New York Governor Kathy Hochul announced a $12-million initiative to support the development and demonstration of innovative, replicable solutions that advance electric vehicle adoption and the integration of electric vehicles with the electric grid. (PON 5354) The initiative also seeks to support novel demonstrations of medium- and heavy-duty electric and hydrogen fuel cell technologies.
In addition to supporting the state’s transition to zero-emission vehicles by 2035, the funding advances the Climate Leadership and Community Protection Act requirements to achieve a zero-emission electricity sector by 2040 and reduce emissions 85% by 2050.
Through this competitive program, administered by the New York State Energy Research and Development Authority (NYSERDA), the State seeks to:
Advance well-managed electric vehicle (EV) charging infrastructure and reduced grid integration costs;

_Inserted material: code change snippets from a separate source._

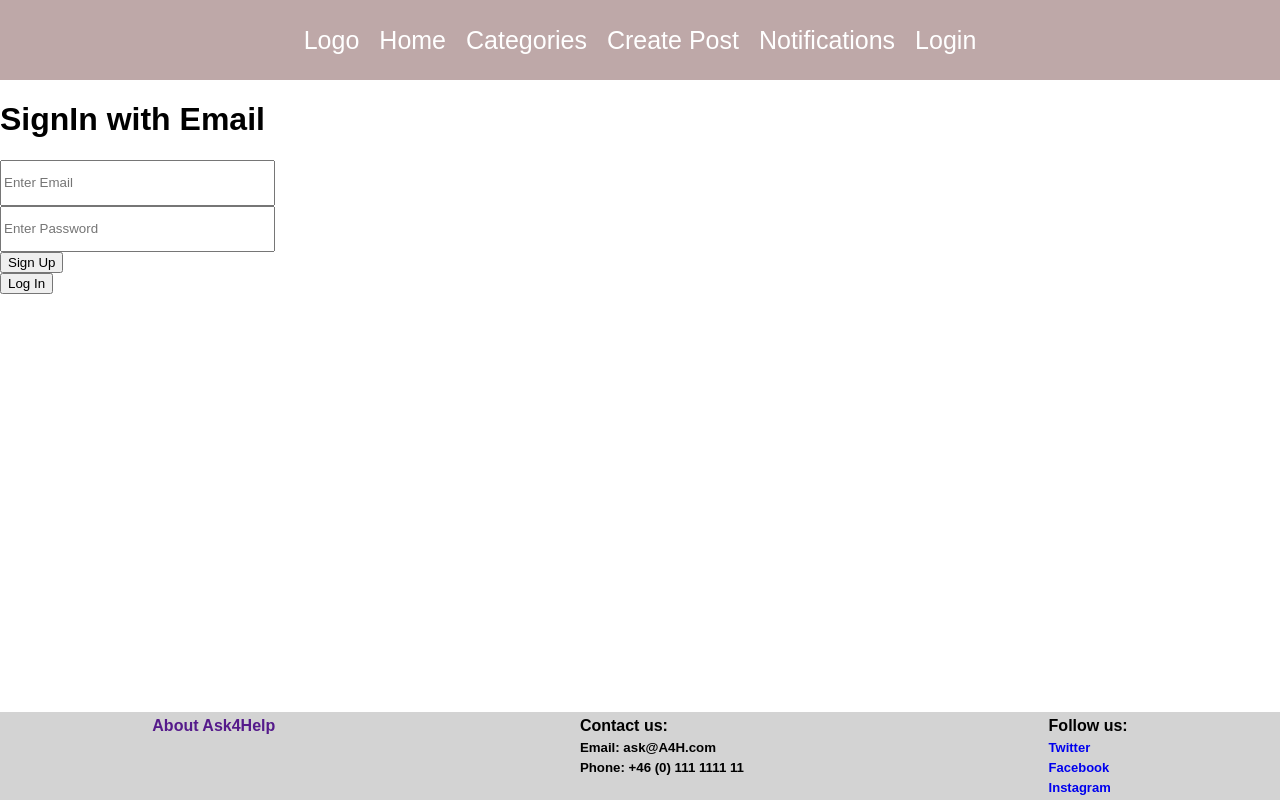
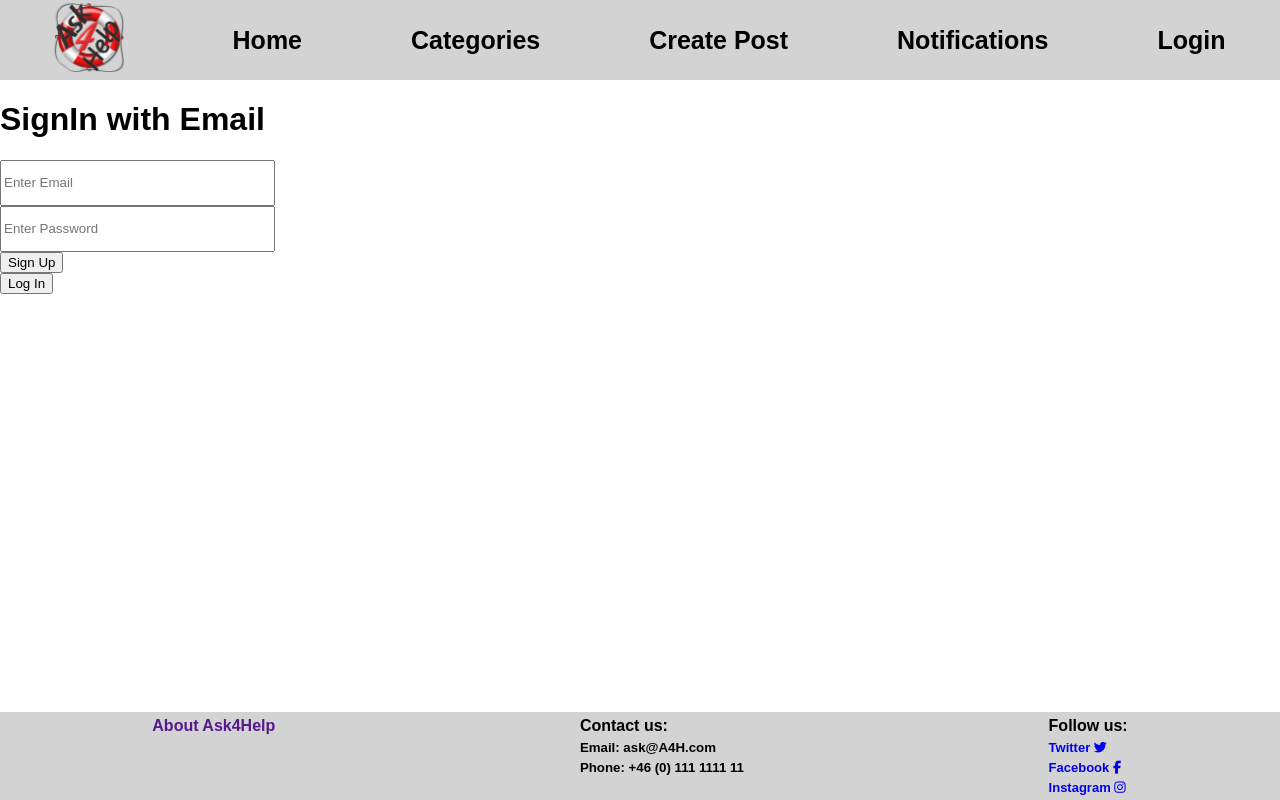
Before and after one commit to aamin75/Ask4Help, a React (Create React App) app in the folder Frontend/: page /login in a window 1280 px wide. Built offline with nearby package versions, Linux system fonts and the light colour scheme.

Commit message:
adding logo image to the navbar

```diff
--- a/Frontend/public/index.html
+++ b/Frontend/public/index.html
@@ -24,6 +24,7 @@
       work correctly both with client-side routing and a non-root public URL.
       Learn how to configure a non-root public URL by running `npm run build`.
     -->
+    <script src="https://kit.fontawesome.com/a3bc47b242.js" crossorigin="anonymous"></script>
     <title>React App</title>
   </head>
   <body>
--- a/Frontend/src/components/Header/NavBar.css
+++ b/Frontend/src/components/Header/NavBar.css
@@ -2,18 +2,24 @@ nav {
     margin: 0;
     width: 100%;
     height: 80px;
-    background-color: rgb(190, 168, 168);
+    background-color: lightgrey;
     display: flex;
-    justify-content: center;
+    justify-content:space-around;
     align-items: center;
     color: white;
     text-decoration: none;
   }
 
 nav a {
-    color: white;
+    color: black;
     text-decoration: none;
     margin: 10px;
     font-size: 25px;
+    font-weight: bold;
+  }
 
-  }
+nav img {
+  height: 70px;
+  object-fit: cover;
+  margin: auto;
+}
--- a/Frontend/src/components/Header/NavBar.js
+++ b/Frontend/src/components/Header/NavBar.js
@@ -1,17 +1,18 @@
-import React, { useState } from 'react'
+import React, { useRef, useState } from 'react'
 import { BrowserRouter as Router, Routes, Route, Link } from "react-router-dom";
 import './NavBar.css';
 // import Home from "../../pages/Home/Home";
 // import CreatePost from "../../pages/CreatePost/CreatePost";
 // import Login from "../../pages/Login/Login";
-
+import Ask4Help from "../../Assets/Ask4Help.png";
 
 function  NavBar()  {
+  // const logoImage= useRef(Ask4Help);
   const [isAuth, setIsAuth] = useState(false);
   return (
     // <Router>
     <nav>
-      <Link to="/"> Logo </Link>
+      <Link to="/"><img src={Ask4Help} alt="Ask4Help"/></Link>
       <Link to="/"> Home </Link>
       <Link to="/categories"> Categories </Link>
       <Link to="/createpost"> Create Post </Link>
--- a/Frontend/src/components/Logo/Logo.js
+++ b/Frontend/src/components/Logo/Logo.js
@@ -1,9 +1,11 @@
 import React from "react";
+import "./Logo.css";
+import Ask4Help from "../../Assets/Ask4Help.png";
 
 function Logo(){
   return(
-    <div>
-      Logo
+    <div className="logo_image">
+      <img ref={Ask4Help} alt=""/>
     </div>
   )
 };
```
Also changed, not shown: Frontend/src/components/Logo/Logo.css (+7 -0 lines), Frontend/src/Assets/Ask4Help.png (added).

Improve the economics of EV ownership for residential consumers and commercial fleet managers;
Spur research and innovation that supports widespread deployment of EVs as a beneficial asset to both EV owners and grid operators including combining EVs with bi-directional charging, energy storage, and on-site energy generation; and
Demonstrate medium- and heavy-duty vehicle electrification, either through fuel-cell electric vehicles or standard battery operated EVs.

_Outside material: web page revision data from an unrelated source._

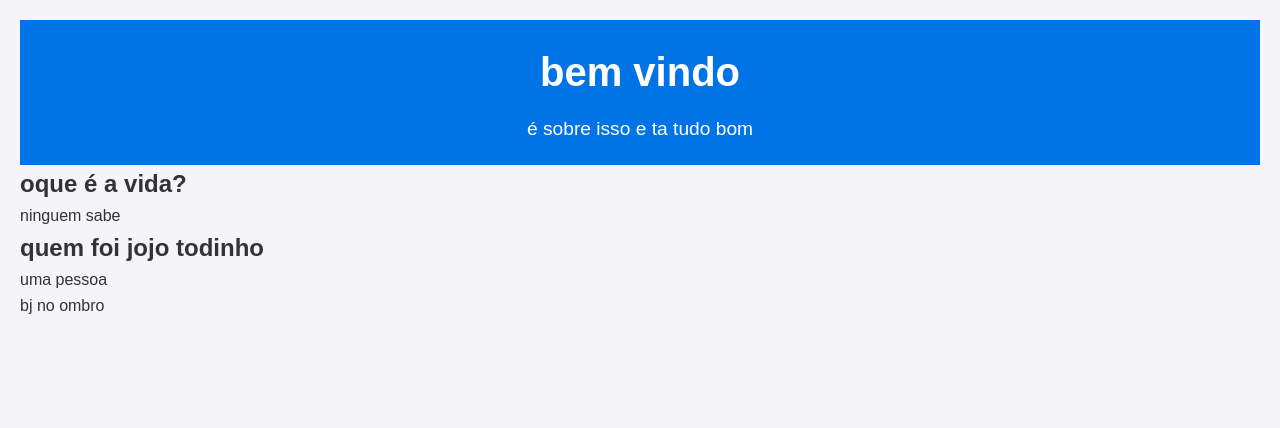
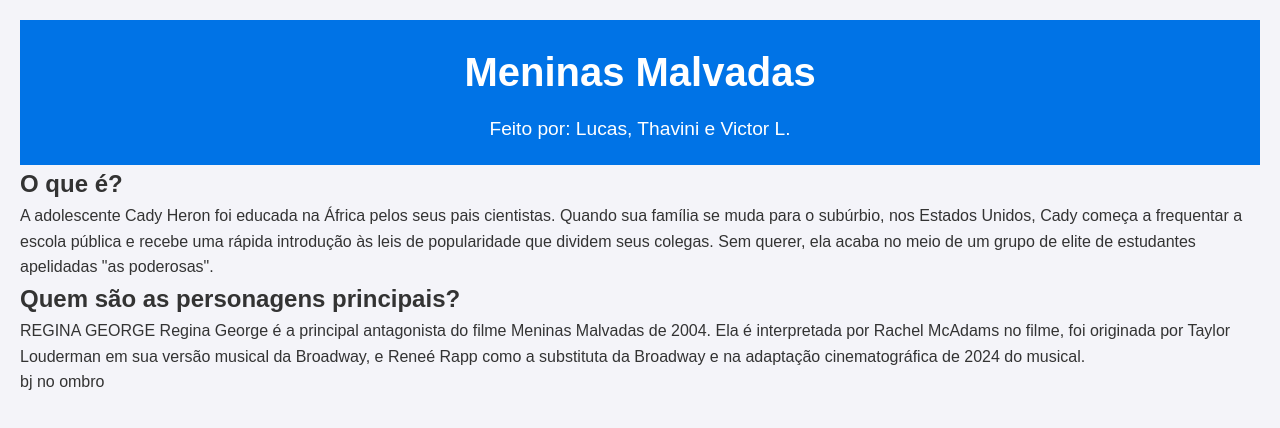
Before and after one commit to Lucaszwa/site.portfoley, a plain HTML site: page index.html in a window 1280 px wide. Drawn offline with Linux system fonts and the light colour scheme.

Commit message:
ejbcjwkvgyjherf

```diff
--- a/index.html
+++ b/index.html
@@ -3,25 +3,32 @@
 <head>
     <meta charset="UTF-8">
     <meta name="viewport" content="width=device-width, initial-scale=1.0">
-    <title>Micro Curso HTML e CSS</title>
+    <title>Meninas Malvadas-Filme</title>
     <link rel="stylesheet" href="styles.css">
 </head>
 
 <body>
     <header>
-        <h1>bem vindo</h1>
-        <p>é sobre isso e ta tudo bom</p>
+        <h1>Meninas Malvadas</h1>
+        <p>Feito por: Lucas, Thavini e Victor L. </p>
     </header>
 
     <main>
 <section>
-    <h2>oque é a vida?</h2>
-    <p>ninguem sabe</p>
+    <h2>O que é?</h2>
+    <p>A adolescente Cady Heron foi educada na África pelos seus pais cientistas. Quando
+        sua família se muda para o subúrbio, nos Estados Unidos, Cady começa a frequentar a escola
+         pública e recebe uma rápida introdução às leis de popularidade que dividem seus colegas. Sem querer,
+         ela acaba no meio de um grupo de elite de estudantes apelidadas "as poderosas".
+    </p>
 </section>
 
 <section>
-    <h2>quem foi jojo todinho</h2>
-    <p>uma pessoa</p>
+    <h2>Quem são as personagens principais?</h2>
+    <p>REGINA GEORGE
+        Regina George é a principal antagonista do filme Meninas Malvadas de 2004. Ela é interpretada por Rachel McAdams no filme, foi originada por
+        Taylor Louderman em sua versão musical da Broadway, e Reneé Rapp como a substituta da Broadway e na adaptação cinematográfica de 2024 do musical.
+    </p>
 </section>
     </main>
     <footer>
```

Awards of up to $3 million each will be granted for product development and demonstrations of technologies and business models that help reduce energy demand peaks and provide grid benefits through managed charging/discharging that will lower the overall cost of necessary electric grid infrastructure upgrades.
Concept papers for consideration for full proposal submission under this new initiative will be accepted through 3:00 p.m. on 12 September 2023. For those selected to move forward, the deadline for full proposal submission is 8 November 2023. A second round of funding may be issued in early 2024 if all funds are not awarded in the first round.
Funding for this initiative is through the State’s 10-year, $6-billion Clean Energy Fund.